Water is thought to play an essential role in dynamical processes in the Earth's interior. A number of studies have reported a significant influence for water on the physical properties of mantle minerals, e. g., electrical properties, elastic moduli, creep rates, atomic diffusivity, deformation fabric, and so on.
In the case of rheology, it was believed that even several tens wt. ppm of water could enhance creep rate in olivine by orders of magnitude. However, this conception is recently withdrawn by Fei et al. (2013) based on silicon self-diffusion experiments because the creep rate of olivine is believed to be controlled by self-diffusion of silicon, which is the slowest diffusion species in olivine. On the other hand, oxygen is the second slowest diffusion species with similar diffusion rate as silicon, and it may also play an essential role in the creep of olivine. In this study, we systematically measured oxygen self-diffusion coefficient in iron-free olivine, namely, forsterite, at 8 GPa, 1600-1800 K, with water content range from <1 up to ~800 wt. ppm. The result clearly shows that water has no significantly effect on oxygen self-diffusion rate in forsterite (Fig. 1). Together with the small effect of water on silicon self-diffusion, we conclude that the role of water on olivine creep is not essential.
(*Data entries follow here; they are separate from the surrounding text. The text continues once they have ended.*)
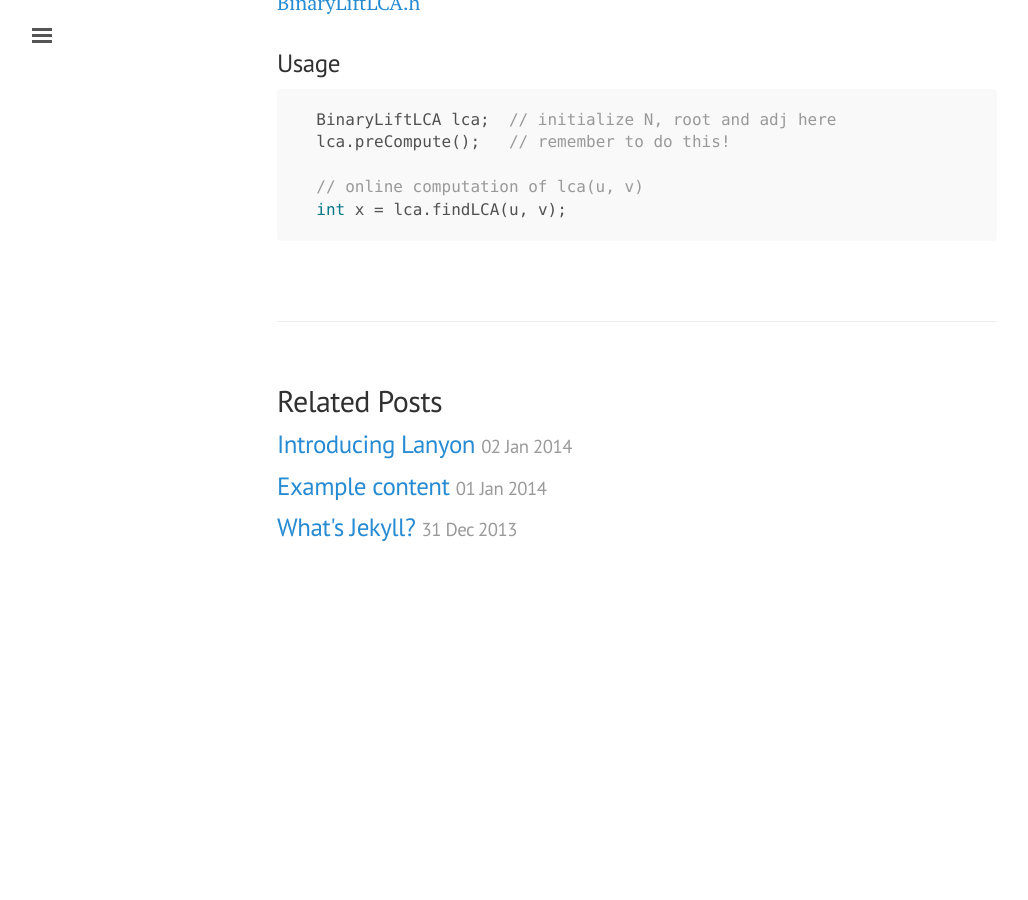
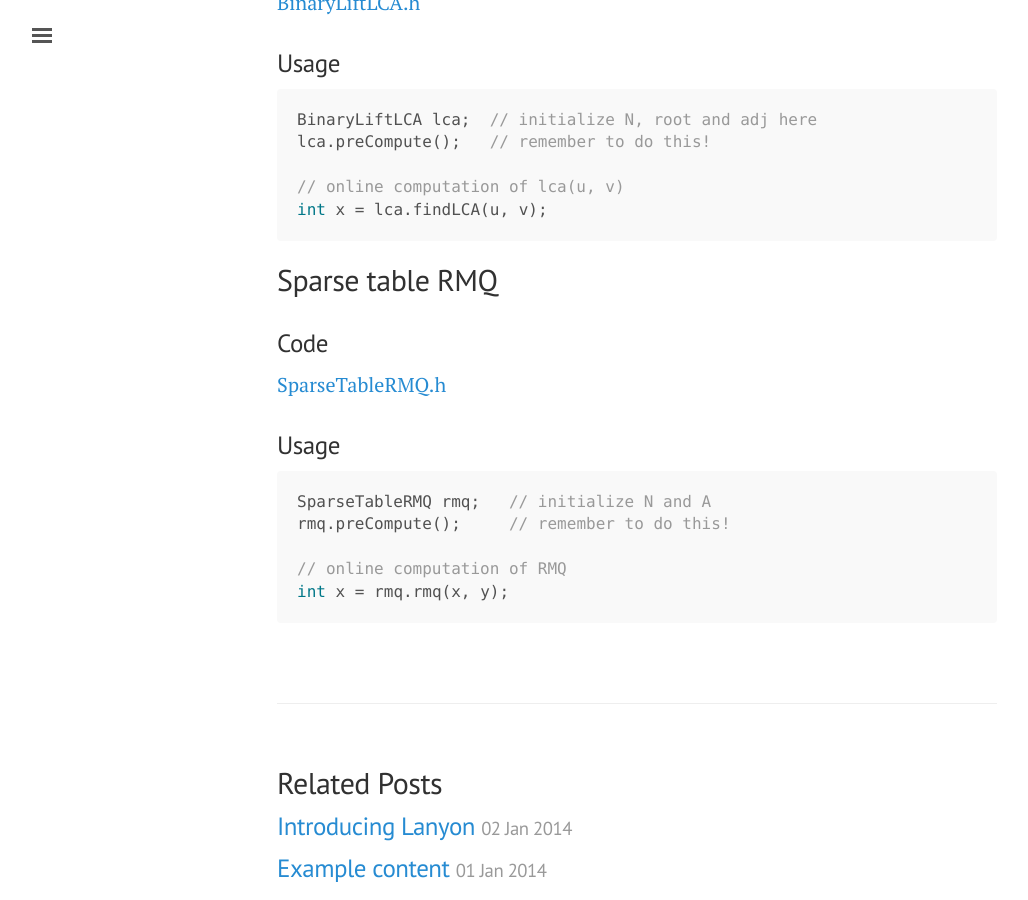
Before and after one commit to atubo/code-snippets, a Jekyll site: the page built from docs/_posts/2017-01-12-cpp-code-docs.md, in a window 1280 px wide and 900 px high, scrolled down 991 px. Shown: the whole window, without its empty margins (3-1031 px from the left). Built offline with Jekyll 4.4.1, drawn with Linux system fonts in a browser that asks for light colours; formulas are drawn with MathJax 3; before the commit the page ends 1594 px from its top, so only the background shows below that.

Commit message:
Doc for sparse table RMQ code

````diff
--- a/docs/_posts/2017-01-12-cpp-code-docs.md
+++ b/docs/_posts/2017-01-12-cpp-code-docs.md
@@ -14,9 +14,9 @@
 * To build the suffix array
 
 ```cpp
-    SuffixArray::S = s;
-    SuffixArray::buildSA();
-    SuffixArray::buildLCP();
+SuffixArray::S = s;
+SuffixArray::buildSA();
+SuffixArray::buildLCP();
 ```
 
 * `calcLCP(x, y)` returns the length of the longest common prefix of $s(x)$ and $s(y)$.
@@ -31,9 +31,23 @@
 
 ### Usage
 ```cpp
-  BinaryLiftLCA lca;  // initialize N, root and adj here
-  lca.preCompute();   // remember to do this!
+BinaryLiftLCA lca;  // initialize N, root and adj here
+lca.preCompute();   // remember to do this!
 
-  // online computation of lca(u, v)
-  int x = lca.findLCA(u, v);
+// online computation of lca(u, v)
+int x = lca.findLCA(u, v);
 ```
+
+## Sparse table RMQ
+
+### Code
+[SparseTableRMQ.h](https://github.com/atubo/code-snippets/blob/master/cpp/SparseTableRMQ.h)
+
+### Usage
+```cpp
+SparseTableRMQ rmq;   // initialize N and A
+rmq.preCompute();     // remember to do this!
+
+// online computation of RMQ
+int x = rmq.rmq(x, y);
+```
````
Fig. 1. Oxygen self-diffusion coefficient in forsterite against water content
Fei, H., M. Wiedenbeck, D. Yamazaki, and T. Katsura, No effect of water on oxygen self-diffusion rate in forsterite, Journal of Geophysical Research: Solid Earth, 119(10), 2014JB011141, 2014.